What the exercise asks: Sort through the data and copy the lines holding the word "expenses".

Exercise inputs:
Segment Open

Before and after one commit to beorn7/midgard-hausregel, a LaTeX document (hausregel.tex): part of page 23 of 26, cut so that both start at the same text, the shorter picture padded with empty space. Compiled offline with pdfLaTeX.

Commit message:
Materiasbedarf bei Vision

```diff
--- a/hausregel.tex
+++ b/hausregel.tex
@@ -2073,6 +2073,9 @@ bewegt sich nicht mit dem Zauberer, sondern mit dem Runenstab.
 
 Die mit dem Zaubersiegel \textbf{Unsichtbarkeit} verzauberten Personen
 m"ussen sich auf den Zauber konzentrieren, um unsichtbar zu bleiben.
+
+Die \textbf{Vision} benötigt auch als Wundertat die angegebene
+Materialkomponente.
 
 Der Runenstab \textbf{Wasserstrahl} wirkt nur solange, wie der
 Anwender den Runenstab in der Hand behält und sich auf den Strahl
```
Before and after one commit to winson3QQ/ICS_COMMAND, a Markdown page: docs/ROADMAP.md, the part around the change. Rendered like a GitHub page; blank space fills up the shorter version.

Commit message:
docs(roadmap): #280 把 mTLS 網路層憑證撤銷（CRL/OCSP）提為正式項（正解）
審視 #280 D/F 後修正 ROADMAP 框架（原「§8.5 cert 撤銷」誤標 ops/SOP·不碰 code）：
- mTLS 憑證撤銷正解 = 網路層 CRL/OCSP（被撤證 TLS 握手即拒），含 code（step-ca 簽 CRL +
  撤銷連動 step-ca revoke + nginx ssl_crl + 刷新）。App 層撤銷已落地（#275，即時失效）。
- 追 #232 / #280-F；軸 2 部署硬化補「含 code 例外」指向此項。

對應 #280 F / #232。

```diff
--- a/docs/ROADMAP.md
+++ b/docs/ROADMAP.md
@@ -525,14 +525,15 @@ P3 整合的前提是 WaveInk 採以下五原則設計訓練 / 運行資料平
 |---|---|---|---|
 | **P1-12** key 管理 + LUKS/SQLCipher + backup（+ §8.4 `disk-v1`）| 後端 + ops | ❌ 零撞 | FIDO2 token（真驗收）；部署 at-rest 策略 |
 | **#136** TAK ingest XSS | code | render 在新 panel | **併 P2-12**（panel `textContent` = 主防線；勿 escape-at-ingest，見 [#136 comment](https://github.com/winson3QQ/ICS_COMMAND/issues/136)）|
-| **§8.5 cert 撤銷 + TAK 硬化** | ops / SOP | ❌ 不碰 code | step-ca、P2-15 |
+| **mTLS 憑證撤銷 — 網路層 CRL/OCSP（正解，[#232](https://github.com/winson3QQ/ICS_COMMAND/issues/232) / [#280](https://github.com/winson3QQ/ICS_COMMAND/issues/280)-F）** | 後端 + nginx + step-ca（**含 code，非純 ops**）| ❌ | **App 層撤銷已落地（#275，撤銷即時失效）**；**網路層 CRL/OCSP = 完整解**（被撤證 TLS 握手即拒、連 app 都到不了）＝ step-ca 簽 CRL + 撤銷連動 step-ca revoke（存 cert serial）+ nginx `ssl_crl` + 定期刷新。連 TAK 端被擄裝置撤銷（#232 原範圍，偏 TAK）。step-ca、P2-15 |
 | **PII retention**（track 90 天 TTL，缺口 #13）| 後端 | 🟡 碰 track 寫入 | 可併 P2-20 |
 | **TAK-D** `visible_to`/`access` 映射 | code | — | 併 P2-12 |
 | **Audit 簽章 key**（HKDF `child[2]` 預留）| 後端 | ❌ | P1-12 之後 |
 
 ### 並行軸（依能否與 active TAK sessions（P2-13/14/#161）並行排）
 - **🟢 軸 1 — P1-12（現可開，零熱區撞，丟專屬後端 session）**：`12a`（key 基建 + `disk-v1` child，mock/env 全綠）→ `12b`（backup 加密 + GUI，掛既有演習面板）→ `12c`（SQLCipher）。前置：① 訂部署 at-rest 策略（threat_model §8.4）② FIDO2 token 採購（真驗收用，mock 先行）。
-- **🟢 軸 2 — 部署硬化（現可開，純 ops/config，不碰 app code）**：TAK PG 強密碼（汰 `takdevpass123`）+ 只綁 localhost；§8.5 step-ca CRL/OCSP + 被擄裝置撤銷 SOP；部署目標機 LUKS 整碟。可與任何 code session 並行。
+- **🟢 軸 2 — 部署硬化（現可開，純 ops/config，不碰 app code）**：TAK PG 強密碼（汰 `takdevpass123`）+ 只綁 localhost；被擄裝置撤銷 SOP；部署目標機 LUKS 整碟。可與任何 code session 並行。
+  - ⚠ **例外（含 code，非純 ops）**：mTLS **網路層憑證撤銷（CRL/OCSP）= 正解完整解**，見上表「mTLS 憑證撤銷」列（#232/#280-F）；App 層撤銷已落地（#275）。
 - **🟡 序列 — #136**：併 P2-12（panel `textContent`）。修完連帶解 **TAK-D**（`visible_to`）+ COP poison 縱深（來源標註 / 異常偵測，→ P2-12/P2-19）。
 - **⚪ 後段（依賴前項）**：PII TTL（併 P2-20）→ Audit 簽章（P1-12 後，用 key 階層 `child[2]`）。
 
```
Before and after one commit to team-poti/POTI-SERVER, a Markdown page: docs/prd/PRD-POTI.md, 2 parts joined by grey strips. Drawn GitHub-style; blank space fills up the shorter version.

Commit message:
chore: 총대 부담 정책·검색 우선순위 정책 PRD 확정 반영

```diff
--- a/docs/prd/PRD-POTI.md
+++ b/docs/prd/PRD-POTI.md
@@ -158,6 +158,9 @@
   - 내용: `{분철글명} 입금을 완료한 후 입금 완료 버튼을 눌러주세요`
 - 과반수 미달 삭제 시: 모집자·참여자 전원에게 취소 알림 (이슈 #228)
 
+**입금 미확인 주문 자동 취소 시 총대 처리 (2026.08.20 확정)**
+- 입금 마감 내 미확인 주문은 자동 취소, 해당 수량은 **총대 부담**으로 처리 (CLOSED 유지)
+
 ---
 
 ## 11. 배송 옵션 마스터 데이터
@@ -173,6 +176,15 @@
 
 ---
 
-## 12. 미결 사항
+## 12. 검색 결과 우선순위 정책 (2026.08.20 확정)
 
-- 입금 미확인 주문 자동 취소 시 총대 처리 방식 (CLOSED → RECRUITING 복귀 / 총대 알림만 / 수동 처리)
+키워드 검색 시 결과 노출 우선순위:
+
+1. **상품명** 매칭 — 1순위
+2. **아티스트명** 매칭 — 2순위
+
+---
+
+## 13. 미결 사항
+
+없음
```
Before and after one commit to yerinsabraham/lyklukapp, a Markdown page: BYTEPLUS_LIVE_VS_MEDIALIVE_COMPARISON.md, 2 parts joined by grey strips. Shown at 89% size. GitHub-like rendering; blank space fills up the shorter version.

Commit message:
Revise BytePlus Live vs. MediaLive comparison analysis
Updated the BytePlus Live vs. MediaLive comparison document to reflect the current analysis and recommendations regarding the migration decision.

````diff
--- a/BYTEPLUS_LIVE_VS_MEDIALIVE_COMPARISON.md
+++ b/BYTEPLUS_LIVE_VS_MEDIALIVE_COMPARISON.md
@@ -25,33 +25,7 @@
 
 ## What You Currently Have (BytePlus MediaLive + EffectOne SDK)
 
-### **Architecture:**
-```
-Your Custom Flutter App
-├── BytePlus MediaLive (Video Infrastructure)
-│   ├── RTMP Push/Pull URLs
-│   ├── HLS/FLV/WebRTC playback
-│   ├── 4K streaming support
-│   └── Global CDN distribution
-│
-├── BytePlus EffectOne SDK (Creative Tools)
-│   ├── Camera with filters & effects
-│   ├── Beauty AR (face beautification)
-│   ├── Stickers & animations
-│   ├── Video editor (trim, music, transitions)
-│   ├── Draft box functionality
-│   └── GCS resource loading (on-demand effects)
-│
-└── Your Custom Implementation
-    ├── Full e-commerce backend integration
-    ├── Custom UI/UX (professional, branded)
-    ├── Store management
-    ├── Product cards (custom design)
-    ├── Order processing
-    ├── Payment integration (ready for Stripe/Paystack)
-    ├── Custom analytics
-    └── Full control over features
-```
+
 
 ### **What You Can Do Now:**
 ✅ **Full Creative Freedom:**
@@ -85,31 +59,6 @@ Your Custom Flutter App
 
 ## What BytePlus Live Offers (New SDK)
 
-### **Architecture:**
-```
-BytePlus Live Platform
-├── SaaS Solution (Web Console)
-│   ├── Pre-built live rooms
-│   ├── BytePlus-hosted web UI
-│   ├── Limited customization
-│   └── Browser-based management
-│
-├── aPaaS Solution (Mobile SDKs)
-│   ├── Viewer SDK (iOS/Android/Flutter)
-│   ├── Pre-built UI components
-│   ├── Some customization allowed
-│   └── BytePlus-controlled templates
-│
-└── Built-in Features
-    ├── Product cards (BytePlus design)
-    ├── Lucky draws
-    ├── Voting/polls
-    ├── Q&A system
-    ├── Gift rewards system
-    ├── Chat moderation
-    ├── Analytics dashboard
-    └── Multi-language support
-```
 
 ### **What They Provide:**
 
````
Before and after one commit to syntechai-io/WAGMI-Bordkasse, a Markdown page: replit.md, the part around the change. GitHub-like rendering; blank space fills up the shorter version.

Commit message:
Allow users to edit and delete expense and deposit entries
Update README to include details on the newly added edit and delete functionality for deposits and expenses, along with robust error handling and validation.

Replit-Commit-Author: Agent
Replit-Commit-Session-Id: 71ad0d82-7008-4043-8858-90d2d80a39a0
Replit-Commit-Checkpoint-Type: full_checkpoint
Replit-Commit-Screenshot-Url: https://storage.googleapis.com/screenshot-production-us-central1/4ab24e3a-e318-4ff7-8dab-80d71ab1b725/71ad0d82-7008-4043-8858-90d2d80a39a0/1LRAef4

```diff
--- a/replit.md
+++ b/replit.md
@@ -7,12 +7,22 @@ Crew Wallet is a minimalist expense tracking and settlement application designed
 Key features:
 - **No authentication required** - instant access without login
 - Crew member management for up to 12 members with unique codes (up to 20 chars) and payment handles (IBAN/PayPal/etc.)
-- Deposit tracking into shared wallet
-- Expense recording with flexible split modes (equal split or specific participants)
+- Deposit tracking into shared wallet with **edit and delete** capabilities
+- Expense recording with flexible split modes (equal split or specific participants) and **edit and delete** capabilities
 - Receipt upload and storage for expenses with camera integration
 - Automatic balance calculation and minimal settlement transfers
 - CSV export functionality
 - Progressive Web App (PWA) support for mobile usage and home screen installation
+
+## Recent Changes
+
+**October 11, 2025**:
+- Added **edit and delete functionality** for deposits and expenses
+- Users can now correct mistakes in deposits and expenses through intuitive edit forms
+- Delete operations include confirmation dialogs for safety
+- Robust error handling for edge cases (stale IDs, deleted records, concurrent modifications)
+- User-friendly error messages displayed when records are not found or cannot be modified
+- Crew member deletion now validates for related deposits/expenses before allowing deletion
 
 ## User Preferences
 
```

Segment Closed

Written response:
Update README to include details on the newly added edit and delete functionality for deposits and expenses, along with robust error handling and validation.
 - Receipt upload and storage for expenses with camera integration
+- Added **edit and delete functionality** for deposits and expenses
+- Users can now correct mistakes in deposits and expenses through intuitive edit forms
+- Crew member deletion now validates for related deposits/expenses before allowing deletion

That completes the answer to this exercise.